WORK TO COMPLETE
Set down each record exactly as written.
↓↓↓
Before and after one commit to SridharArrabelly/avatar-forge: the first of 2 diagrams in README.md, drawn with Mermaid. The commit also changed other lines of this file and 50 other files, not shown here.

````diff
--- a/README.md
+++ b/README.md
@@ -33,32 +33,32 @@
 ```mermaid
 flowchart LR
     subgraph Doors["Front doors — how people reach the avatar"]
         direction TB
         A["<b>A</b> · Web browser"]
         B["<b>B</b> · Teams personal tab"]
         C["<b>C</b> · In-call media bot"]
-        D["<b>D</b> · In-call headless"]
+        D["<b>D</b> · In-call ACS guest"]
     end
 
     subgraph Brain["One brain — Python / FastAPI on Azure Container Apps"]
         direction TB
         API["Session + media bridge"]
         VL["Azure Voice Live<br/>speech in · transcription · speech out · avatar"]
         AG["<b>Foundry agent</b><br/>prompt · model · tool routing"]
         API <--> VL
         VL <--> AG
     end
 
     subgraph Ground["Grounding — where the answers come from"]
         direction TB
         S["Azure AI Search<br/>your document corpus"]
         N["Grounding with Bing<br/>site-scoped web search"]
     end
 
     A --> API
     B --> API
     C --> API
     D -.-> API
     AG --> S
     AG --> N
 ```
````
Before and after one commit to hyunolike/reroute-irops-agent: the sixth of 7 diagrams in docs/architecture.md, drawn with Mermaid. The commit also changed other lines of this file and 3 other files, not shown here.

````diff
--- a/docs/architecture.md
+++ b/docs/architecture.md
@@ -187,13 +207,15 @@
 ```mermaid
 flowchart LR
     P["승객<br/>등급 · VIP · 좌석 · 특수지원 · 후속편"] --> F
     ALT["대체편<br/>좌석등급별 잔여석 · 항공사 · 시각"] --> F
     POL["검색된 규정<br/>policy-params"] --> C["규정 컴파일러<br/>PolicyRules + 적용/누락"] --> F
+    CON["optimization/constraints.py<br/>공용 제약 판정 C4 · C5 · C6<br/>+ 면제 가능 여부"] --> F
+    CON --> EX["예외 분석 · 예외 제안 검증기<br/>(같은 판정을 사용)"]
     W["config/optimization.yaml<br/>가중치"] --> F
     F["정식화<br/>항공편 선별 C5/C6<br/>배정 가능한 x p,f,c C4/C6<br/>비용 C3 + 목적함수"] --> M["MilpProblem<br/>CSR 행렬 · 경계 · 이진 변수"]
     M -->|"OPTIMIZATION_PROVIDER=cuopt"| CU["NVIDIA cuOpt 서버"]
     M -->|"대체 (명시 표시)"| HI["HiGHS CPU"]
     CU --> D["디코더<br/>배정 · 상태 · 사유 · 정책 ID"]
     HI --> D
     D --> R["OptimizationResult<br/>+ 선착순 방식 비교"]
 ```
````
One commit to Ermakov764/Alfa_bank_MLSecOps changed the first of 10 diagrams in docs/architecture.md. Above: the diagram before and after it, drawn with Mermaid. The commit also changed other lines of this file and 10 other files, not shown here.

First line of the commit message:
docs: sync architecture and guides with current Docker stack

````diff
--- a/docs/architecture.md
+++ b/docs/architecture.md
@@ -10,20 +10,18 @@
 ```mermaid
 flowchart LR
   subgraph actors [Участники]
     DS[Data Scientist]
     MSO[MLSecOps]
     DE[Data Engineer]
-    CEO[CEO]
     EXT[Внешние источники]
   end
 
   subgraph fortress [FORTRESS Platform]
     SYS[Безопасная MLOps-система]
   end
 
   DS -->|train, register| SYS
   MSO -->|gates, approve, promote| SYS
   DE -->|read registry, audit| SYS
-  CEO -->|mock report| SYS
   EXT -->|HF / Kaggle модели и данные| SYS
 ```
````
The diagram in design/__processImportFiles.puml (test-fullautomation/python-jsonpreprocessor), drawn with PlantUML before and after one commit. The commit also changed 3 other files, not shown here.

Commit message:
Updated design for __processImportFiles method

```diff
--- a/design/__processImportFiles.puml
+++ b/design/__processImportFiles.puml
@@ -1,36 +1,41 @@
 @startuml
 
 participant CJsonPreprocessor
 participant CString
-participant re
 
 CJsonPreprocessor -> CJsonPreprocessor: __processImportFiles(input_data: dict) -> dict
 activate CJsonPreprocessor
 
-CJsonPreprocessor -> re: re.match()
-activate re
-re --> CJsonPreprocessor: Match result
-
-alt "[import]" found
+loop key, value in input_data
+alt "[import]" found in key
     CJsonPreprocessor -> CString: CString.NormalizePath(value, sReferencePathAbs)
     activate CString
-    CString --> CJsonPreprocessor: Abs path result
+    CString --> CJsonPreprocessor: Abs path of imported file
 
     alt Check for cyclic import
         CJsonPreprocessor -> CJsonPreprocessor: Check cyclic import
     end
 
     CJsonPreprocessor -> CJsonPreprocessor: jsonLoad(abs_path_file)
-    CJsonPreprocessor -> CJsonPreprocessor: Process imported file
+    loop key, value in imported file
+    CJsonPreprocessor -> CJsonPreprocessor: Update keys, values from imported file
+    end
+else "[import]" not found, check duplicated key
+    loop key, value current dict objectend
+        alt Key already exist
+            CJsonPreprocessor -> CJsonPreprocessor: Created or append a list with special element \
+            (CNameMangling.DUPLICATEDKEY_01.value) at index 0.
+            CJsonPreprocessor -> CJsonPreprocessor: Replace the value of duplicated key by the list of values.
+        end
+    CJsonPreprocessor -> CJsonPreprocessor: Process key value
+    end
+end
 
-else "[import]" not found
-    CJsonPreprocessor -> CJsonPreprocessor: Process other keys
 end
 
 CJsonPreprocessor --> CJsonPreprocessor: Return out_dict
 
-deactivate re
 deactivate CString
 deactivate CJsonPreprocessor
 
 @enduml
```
↑↑↑
RESPONSE TO THE EXERCISE
Before and after one commit to SridharArrabelly/avatar-forge: the first of 2 diagrams in README.md, drawn with Mermaid. The commit also changed other lines of this file and 50 other files, not shown here.

````diff
--- a/README.md
+++ b/README.md
@@ -33,32 +33,32 @@
 ```mermaid
 flowchart LR
     subgraph Doors["Front doors — how people reach the avatar"]
         direction TB
         A["<b>A</b> · Web browser"]
         B["<b>B</b> · Teams personal tab"]
         C["<b>C</b> · In-call media bot"]
-        D["<b>D</b> · In-call headless"]
+        D["<b>D</b> · In-call ACS guest"]
     end
 
     subgraph Brain["One brain — Python / FastAPI on Azure Container Apps"]
         direction TB
         API["Session + media bridge"]
         VL["Azure Voice Live<br/>speech in · transcription · speech out · avatar"]
         AG["<b>Foundry agent</b><br/>prompt · model · tool routing"]
         API <--> VL
         VL <--> AG
     end
 
     subgraph Ground["Grounding — where the answers come from"]
         direction TB
         S["Azure AI Search<br/>your document corpus"]
         N["Grounding with Bing<br/>site-scoped web search"]
     end
 
     A --> API
     B --> API
     C --> API
     D -.-> API
     AG --> S
     AG --> N
 ```
````
Before and after one commit to hyunolike/reroute-irops-agent: the sixth of 7 diagrams in docs/architecture.md, drawn with Mermaid. The commit also changed other lines of this file and 3 other files, not shown here.

````diff
--- a/docs/architecture.md
+++ b/docs/architecture.md
@@ -187,13 +207,15 @@
 ```mermaid
 flowchart LR
     P["승객<br/>등급 · VIP · 좌석 · 특수지원 · 후속편"] --> F
     ALT["대체편<br/>좌석등급별 잔여석 · 항공사 · 시각"] --> F
     POL["검색된 규정<br/>policy-params"] --> C["규정 컴파일러<br/>PolicyRules + 적용/누락"] --> F
+    CON["optimization/constraints.py<br/>공용 제약 판정 C4 · C5 · C6<br/>+ 면제 가능 여부"] --> F
+    CON --> EX["예외 분석 · 예외 제안 검증기<br/>(같은 판정을 사용)"]
     W["config/optimization.yaml<br/>가중치"] --> F
     F["정식화<br/>항공편 선별 C5/C6<br/>배정 가능한 x p,f,c C4/C6<br/>비용 C3 + 목적함수"] --> M["MilpProblem<br/>CSR 행렬 · 경계 · 이진 변수"]
     M -->|"OPTIMIZATION_PROVIDER=cuopt"| CU["NVIDIA cuOpt 서버"]
     M -->|"대체 (명시 표시)"| HI["HiGHS CPU"]
     CU --> D["디코더<br/>배정 · 상태 · 사유 · 정책 ID"]
     HI --> D
     D --> R["OptimizationResult<br/>+ 선착순 방식 비교"]
 ```
````
One commit to Ermakov764/Alfa_bank_MLSecOps changed the first of 10 diagrams in docs/architecture.md. Above: the diagram before and after it, drawn with Mermaid. The commit also changed other lines of this file and 10 other files, not shown here.

First line of the commit message:
docs: sync architecture and guides with current Docker stack

````diff
--- a/docs/architecture.md
+++ b/docs/architecture.md
@@ -10,20 +10,18 @@
 ```mermaid
 flowchart LR
   subgraph actors [Участники]
     DS[Data Scientist]
     MSO[MLSecOps]
     DE[Data Engineer]
-    CEO[CEO]
     EXT[Внешние источники]
   end
 
   subgraph fortress [FORTRESS Platform]
     SYS[Безопасная MLOps-система]
   end
 
   DS -->|train, register| SYS
   MSO -->|gates, approve, promote| SYS
   DE -->|read registry, audit| SYS
-  CEO -->|mock report| SYS
   EXT -->|HF / Kaggle модели и данные| SYS
 ```
````
The diagram in design/__processImportFiles.puml (test-fullautomation/python-jsonpreprocessor), drawn with PlantUML before and after one commit. The commit also changed 3 other files, not shown here.

Commit message:
Updated design for __processImportFiles method

```diff
--- a/design/__processImportFiles.puml
+++ b/design/__processImportFiles.puml
@@ -1,36 +1,41 @@
 @startuml
 
 participant CJsonPreprocessor
 participant CString
-participant re
 
 CJsonPreprocessor -> CJsonPreprocessor: __processImportFiles(input_data: dict) -> dict
 activate CJsonPreprocessor
 
-CJsonPreprocessor -> re: re.match()
-activate re
-re --> CJsonPreprocessor: Match result
-
-alt "[import]" found
+loop key, value in input_data
+alt "[import]" found in key
     CJsonPreprocessor -> CString: CString.NormalizePath(value, sReferencePathAbs)
     activate CString
-    CString --> CJsonPreprocessor: Abs path result
+    CString --> CJsonPreprocessor: Abs path of imported file
 
     alt Check for cyclic import
         CJsonPreprocessor -> CJsonPreprocessor: Check cyclic import
     end
 
     CJsonPreprocessor -> CJsonPreprocessor: jsonLoad(abs_path_file)
-    CJsonPreprocessor -> CJsonPreprocessor: Process imported file
+    loop key, value in imported file
+    CJsonPreprocessor -> CJsonPreprocessor: Update keys, values from imported file
+    end
+else "[import]" not found, check duplicated key
+    loop key, value current dict objectend
+        alt Key already exist
+            CJsonPreprocessor -> CJsonPreprocessor: Created or append a list with special element \
+            (CNameMangling.DUPLICATEDKEY_01.value) at index 0.
+            CJsonPreprocessor -> CJsonPreprocessor: Replace the value of duplicated key by the list of values.
+        end
+    CJsonPreprocessor -> CJsonPreprocessor: Process key value
+    end
+end
 
-else "[import]" not found
-    CJsonPreprocessor -> CJsonPreprocessor: Process other keys
 end
 
 CJsonPreprocessor --> CJsonPreprocessor: Return out_dict
 
-deactivate re
 deactivate CString
 deactivate CJsonPreprocessor
 
 @enduml
```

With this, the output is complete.